Deaf Studies Digital Journal (DSDJ) - Penn State Users Only
World’s first, peer-reviewed journal dedicated to advancing the cultural, creative, and critical output of published work in and about sign languages and deaf culture. Unlike other publications, the DSDJ is a bilingual and bimodal publication primarily presented in both American Sign Language and English.
Deafness & Education International: the Journal of the British Association of Teachers of the Deaf - Penn State Users Only
A quarterly peer-reviewed journal that publishes scholarly research relevant to the education of deaf infants, children, and young people, as well as their linguistic, educational, social, and cognitive development.
Journal of Deaf Studies and Deaf Education - Penn State Users Only
A peer-reviewed, scholarly journal that integrates and coordinates research relating to people who are deaf. Includes cultural, developmental, linguistic, as well as educational topics.
Sign Language Studies - Penn State Users Only
Focuses on signed languages and other related disciplines, including linguistics, anthropology, semiotics, and deaf studies, history, and literature.
American Annals of the Deaf and Dumb (1847-1882) - Penn State Users Only
Focused on quality in education and related services for deaf and hard-of-hearing children as well as adults in 19th-century America.
American Annals of the Deaf (1886-2017) - Penn State Users Only
The Silent Worker (1888-1929) - Free online via Gallaudet University's Archives

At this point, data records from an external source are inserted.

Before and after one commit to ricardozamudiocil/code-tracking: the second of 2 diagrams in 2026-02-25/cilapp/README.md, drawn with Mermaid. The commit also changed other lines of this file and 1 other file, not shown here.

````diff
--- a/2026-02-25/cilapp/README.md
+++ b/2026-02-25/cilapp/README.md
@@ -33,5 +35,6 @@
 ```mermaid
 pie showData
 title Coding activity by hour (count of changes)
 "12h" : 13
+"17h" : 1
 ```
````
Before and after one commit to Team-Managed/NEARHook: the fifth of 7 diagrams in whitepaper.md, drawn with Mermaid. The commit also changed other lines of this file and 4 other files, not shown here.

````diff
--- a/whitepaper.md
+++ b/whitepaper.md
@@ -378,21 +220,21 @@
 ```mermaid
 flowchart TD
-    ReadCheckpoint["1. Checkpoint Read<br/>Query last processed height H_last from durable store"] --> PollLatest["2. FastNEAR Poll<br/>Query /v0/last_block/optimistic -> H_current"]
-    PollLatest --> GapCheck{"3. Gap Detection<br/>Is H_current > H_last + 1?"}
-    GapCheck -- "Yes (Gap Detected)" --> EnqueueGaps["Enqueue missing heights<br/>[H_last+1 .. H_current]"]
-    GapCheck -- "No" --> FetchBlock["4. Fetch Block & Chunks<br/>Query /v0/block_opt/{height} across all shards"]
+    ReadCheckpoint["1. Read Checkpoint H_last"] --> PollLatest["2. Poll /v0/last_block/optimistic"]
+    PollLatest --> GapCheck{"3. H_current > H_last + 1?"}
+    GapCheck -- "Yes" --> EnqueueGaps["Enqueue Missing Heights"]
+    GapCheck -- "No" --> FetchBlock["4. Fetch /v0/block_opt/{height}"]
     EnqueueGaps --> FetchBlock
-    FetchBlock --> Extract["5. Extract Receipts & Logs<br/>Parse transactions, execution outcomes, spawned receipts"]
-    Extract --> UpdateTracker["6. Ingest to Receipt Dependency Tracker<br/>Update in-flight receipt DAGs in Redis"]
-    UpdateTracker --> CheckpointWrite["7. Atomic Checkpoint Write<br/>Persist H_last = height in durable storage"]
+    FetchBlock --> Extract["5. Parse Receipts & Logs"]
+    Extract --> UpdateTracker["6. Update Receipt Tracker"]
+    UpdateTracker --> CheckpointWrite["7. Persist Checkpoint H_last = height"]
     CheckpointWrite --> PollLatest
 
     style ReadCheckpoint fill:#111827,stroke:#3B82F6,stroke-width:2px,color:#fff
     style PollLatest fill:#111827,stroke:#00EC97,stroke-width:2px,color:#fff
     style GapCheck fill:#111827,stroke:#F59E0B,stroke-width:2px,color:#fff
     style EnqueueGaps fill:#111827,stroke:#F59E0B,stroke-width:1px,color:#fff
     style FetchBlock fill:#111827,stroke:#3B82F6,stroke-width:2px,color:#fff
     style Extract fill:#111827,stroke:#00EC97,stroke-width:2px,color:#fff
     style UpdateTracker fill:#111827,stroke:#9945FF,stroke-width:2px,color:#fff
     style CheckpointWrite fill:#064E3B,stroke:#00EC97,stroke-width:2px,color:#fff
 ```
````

Among the deaf population in the US during the end of the 1890s through the end of the first quarter of the 20th century, The Silent Worker was a popular national newspaper. Originally known as The Deaf Mute Times, it was first published in February 1888 and subsequently renamed The Silent Worker in September 1888. The New Jersey School for the Deaf continued its publication on a monthly basis (except in the months of July, August, and September) until it ceased publication in June 1929. Deaf American authors wrote almost all of the articles, although some contributions by deaf individuals from other countries were printed.